*** Opening MATERIAL FOR THE TASK ***

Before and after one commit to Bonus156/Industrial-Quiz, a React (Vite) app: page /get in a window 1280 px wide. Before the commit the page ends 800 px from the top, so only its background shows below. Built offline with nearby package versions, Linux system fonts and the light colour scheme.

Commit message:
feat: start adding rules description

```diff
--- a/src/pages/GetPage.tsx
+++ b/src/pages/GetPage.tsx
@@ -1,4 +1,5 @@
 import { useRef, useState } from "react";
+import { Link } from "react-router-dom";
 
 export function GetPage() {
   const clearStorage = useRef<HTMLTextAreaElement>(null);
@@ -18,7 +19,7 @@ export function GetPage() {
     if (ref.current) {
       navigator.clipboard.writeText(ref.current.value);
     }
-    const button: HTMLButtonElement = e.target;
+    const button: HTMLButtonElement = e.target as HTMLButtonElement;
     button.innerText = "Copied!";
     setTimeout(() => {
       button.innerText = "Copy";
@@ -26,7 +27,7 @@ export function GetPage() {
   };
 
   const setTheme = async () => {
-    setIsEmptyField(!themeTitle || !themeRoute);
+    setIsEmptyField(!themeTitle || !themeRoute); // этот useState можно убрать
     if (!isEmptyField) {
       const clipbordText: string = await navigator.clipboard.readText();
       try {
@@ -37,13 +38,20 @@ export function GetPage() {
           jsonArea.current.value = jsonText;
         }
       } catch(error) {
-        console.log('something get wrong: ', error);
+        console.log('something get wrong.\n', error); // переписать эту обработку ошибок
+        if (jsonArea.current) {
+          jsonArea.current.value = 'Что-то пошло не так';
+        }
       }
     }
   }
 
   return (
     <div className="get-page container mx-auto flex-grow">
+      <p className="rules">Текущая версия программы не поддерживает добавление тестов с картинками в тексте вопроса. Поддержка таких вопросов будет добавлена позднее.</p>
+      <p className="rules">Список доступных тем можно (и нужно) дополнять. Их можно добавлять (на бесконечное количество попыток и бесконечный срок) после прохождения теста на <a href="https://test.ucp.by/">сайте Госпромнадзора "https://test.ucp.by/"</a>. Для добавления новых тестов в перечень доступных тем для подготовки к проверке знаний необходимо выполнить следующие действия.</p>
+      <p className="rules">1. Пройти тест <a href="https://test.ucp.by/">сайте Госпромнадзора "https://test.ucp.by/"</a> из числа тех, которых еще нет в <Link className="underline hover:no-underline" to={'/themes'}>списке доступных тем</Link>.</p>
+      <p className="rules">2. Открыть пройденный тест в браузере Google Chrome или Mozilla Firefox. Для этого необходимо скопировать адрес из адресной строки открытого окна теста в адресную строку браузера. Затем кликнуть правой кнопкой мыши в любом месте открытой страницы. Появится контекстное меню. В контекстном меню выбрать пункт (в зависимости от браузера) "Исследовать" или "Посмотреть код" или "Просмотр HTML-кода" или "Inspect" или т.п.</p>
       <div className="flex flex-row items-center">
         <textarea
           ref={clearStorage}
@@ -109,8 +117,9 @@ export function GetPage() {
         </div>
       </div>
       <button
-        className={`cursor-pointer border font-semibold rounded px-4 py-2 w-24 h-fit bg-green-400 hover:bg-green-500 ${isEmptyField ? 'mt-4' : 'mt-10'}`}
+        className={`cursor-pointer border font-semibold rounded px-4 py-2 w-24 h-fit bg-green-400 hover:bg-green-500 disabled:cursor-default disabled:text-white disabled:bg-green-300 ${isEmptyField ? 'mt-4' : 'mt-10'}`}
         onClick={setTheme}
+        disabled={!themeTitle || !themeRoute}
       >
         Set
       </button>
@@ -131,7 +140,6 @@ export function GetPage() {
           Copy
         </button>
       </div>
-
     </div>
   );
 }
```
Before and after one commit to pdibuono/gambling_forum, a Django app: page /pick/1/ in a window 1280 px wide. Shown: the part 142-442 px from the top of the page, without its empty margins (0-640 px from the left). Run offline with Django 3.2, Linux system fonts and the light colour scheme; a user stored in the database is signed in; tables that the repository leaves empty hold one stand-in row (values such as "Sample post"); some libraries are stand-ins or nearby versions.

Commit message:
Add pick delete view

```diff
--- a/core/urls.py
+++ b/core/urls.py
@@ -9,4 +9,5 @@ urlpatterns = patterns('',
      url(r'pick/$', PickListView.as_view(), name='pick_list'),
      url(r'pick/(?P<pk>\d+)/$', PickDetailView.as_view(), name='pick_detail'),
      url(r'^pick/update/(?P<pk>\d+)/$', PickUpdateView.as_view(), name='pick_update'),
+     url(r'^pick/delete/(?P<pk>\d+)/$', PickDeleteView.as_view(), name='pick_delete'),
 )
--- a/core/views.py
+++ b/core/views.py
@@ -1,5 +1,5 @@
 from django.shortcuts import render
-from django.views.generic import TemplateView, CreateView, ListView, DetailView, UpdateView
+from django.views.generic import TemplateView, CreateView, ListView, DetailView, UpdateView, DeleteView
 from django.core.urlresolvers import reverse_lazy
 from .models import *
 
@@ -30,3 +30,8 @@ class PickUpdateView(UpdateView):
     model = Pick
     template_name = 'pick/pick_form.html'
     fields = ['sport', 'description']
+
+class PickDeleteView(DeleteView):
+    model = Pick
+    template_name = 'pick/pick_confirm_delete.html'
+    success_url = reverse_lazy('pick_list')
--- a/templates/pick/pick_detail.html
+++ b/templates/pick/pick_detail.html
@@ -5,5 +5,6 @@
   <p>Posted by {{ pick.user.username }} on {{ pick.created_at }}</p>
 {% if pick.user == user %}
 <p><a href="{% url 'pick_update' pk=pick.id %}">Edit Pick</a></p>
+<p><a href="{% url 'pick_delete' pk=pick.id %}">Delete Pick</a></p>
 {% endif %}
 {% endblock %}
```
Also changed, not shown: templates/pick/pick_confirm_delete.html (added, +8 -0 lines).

*** Closing MATERIAL FOR THE TASK ***

TASK STATEMENT ▸ Every entry is to be printed exactly as given.

WORKED SOLUTION ▸
Before and after one commit to Bonus156/Industrial-Quiz, a React (Vite) app: page /get in a window 1280 px wide. Before the commit the page ends 800 px from the top, so only its background shows below. Built offline with nearby package versions, Linux system fonts and the light colour scheme.

Commit message:
feat: start adding rules description

```diff
--- a/src/pages/GetPage.tsx
+++ b/src/pages/GetPage.tsx
@@ -1,4 +1,5 @@
 import { useRef, useState } from "react";
+import { Link } from "react-router-dom";
 
 export function GetPage() {
   const clearStorage = useRef<HTMLTextAreaElement>(null);
@@ -18,7 +19,7 @@ export function GetPage() {
     if (ref.current) {
       navigator.clipboard.writeText(ref.current.value);
     }
-    const button: HTMLButtonElement = e.target;
+    const button: HTMLButtonElement = e.target as HTMLButtonElement;
     button.innerText = "Copied!";
     setTimeout(() => {
       button.innerText = "Copy";
@@ -26,7 +27,7 @@ export function GetPage() {
   };
 
   const setTheme = async () => {
-    setIsEmptyField(!themeTitle || !themeRoute);
+    setIsEmptyField(!themeTitle || !themeRoute); // этот useState можно убрать
     if (!isEmptyField) {
       const clipbordText: string = await navigator.clipboard.readText();
       try {
@@ -37,13 +38,20 @@ export function GetPage() {
           jsonArea.current.value = jsonText;
         }
       } catch(error) {
-        console.log('something get wrong: ', error);
+        console.log('something get wrong.\n', error); // переписать эту обработку ошибок
+        if (jsonArea.current) {
+          jsonArea.current.value = 'Что-то пошло не так';
+        }
       }
     }
   }
 
   return (
     <div className="get-page container mx-auto flex-grow">
+      <p className="rules">Текущая версия программы не поддерживает добавление тестов с картинками в тексте вопроса. Поддержка таких вопросов будет добавлена позднее.</p>
+      <p className="rules">Список доступных тем можно (и нужно) дополнять. Их можно добавлять (на бесконечное количество попыток и бесконечный срок) после прохождения теста на <a href="https://test.ucp.by/">сайте Госпромнадзора "https://test.ucp.by/"</a>. Для добавления новых тестов в перечень доступных тем для подготовки к проверке знаний необходимо выполнить следующие действия.</p>
+      <p className="rules">1. Пройти тест <a href="https://test.ucp.by/">сайте Госпромнадзора "https://test.ucp.by/"</a> из числа тех, которых еще нет в <Link className="underline hover:no-underline" to={'/themes'}>списке доступных тем</Link>.</p>
+      <p className="rules">2. Открыть пройденный тест в браузере Google Chrome или Mozilla Firefox. Для этого необходимо скопировать адрес из адресной строки открытого окна теста в адресную строку браузера. Затем кликнуть правой кнопкой мыши в любом месте открытой страницы. Появится контекстное меню. В контекстном меню выбрать пункт (в зависимости от браузера) "Исследовать" или "Посмотреть код" или "Просмотр HTML-кода" или "Inspect" или т.п.</p>
       <div className="flex flex-row items-center">
         <textarea
           ref={clearStorage}
@@ -109,8 +117,9 @@ export function GetPage() {
         </div>
       </div>
       <button
-        className={`cursor-pointer border font-semibold rounded px-4 py-2 w-24 h-fit bg-green-400 hover:bg-green-500 ${isEmptyField ? 'mt-4' : 'mt-10'}`}
+        className={`cursor-pointer border font-semibold rounded px-4 py-2 w-24 h-fit bg-green-400 hover:bg-green-500 disabled:cursor-default disabled:text-white disabled:bg-green-300 ${isEmptyField ? 'mt-4' : 'mt-10'}`}
         onClick={setTheme}
+        disabled={!themeTitle || !themeRoute}
       >
         Set
       </button>
@@ -131,7 +140,6 @@ export function GetPage() {
           Copy
         </button>
       </div>
-
     </div>
   );
 }
```
Before and after one commit to pdibuono/gambling_forum, a Django app: page /pick/1/ in a window 1280 px wide. Shown: the part 142-442 px from the top of the page, without its empty margins (0-640 px from the left). Run offline with Django 3.2, Linux system fonts and the light colour scheme; a user stored in the database is signed in; tables that the repository leaves empty hold one stand-in row (values such as "Sample post"); some libraries are stand-ins or nearby versions.

Commit message:
Add pick delete view

```diff
--- a/core/urls.py
+++ b/core/urls.py
@@ -9,4 +9,5 @@ urlpatterns = patterns('',
      url(r'pick/$', PickListView.as_view(), name='pick_list'),
      url(r'pick/(?P<pk>\d+)/$', PickDetailView.as_view(), name='pick_detail'),
      url(r'^pick/update/(?P<pk>\d+)/$', PickUpdateView.as_view(), name='pick_update'),
+     url(r'^pick/delete/(?P<pk>\d+)/$', PickDeleteView.as_view(), name='pick_delete'),
 )
--- a/core/views.py
+++ b/core/views.py
@@ -1,5 +1,5 @@
 from django.shortcuts import render
-from django.views.generic import TemplateView, CreateView, ListView, DetailView, UpdateView
+from django.views.generic import TemplateView, CreateView, ListView, DetailView, UpdateView, DeleteView
 from django.core.urlresolvers import reverse_lazy
 from .models import *
 
@@ -30,3 +30,8 @@ class PickUpdateView(UpdateView):
     model = Pick
     template_name = 'pick/pick_form.html'
     fields = ['sport', 'description']
+
+class PickDeleteView(DeleteView):
+    model = Pick
+    template_name = 'pick/pick_confirm_delete.html'
+    success_url = reverse_lazy('pick_list')
--- a/templates/pick/pick_detail.html
+++ b/templates/pick/pick_detail.html
@@ -5,5 +5,6 @@
   <p>Posted by {{ pick.user.username }} on {{ pick.created_at }}</p>
 {% if pick.user == user %}
 <p><a href="{% url 'pick_update' pk=pick.id %}">Edit Pick</a></p>
+<p><a href="{% url 'pick_delete' pk=pick.id %}">Delete Pick</a></p>
 {% endif %}
 {% endblock %}
```
Also changed, not shown: templates/pick/pick_confirm_delete.html (added, +8 -0 lines).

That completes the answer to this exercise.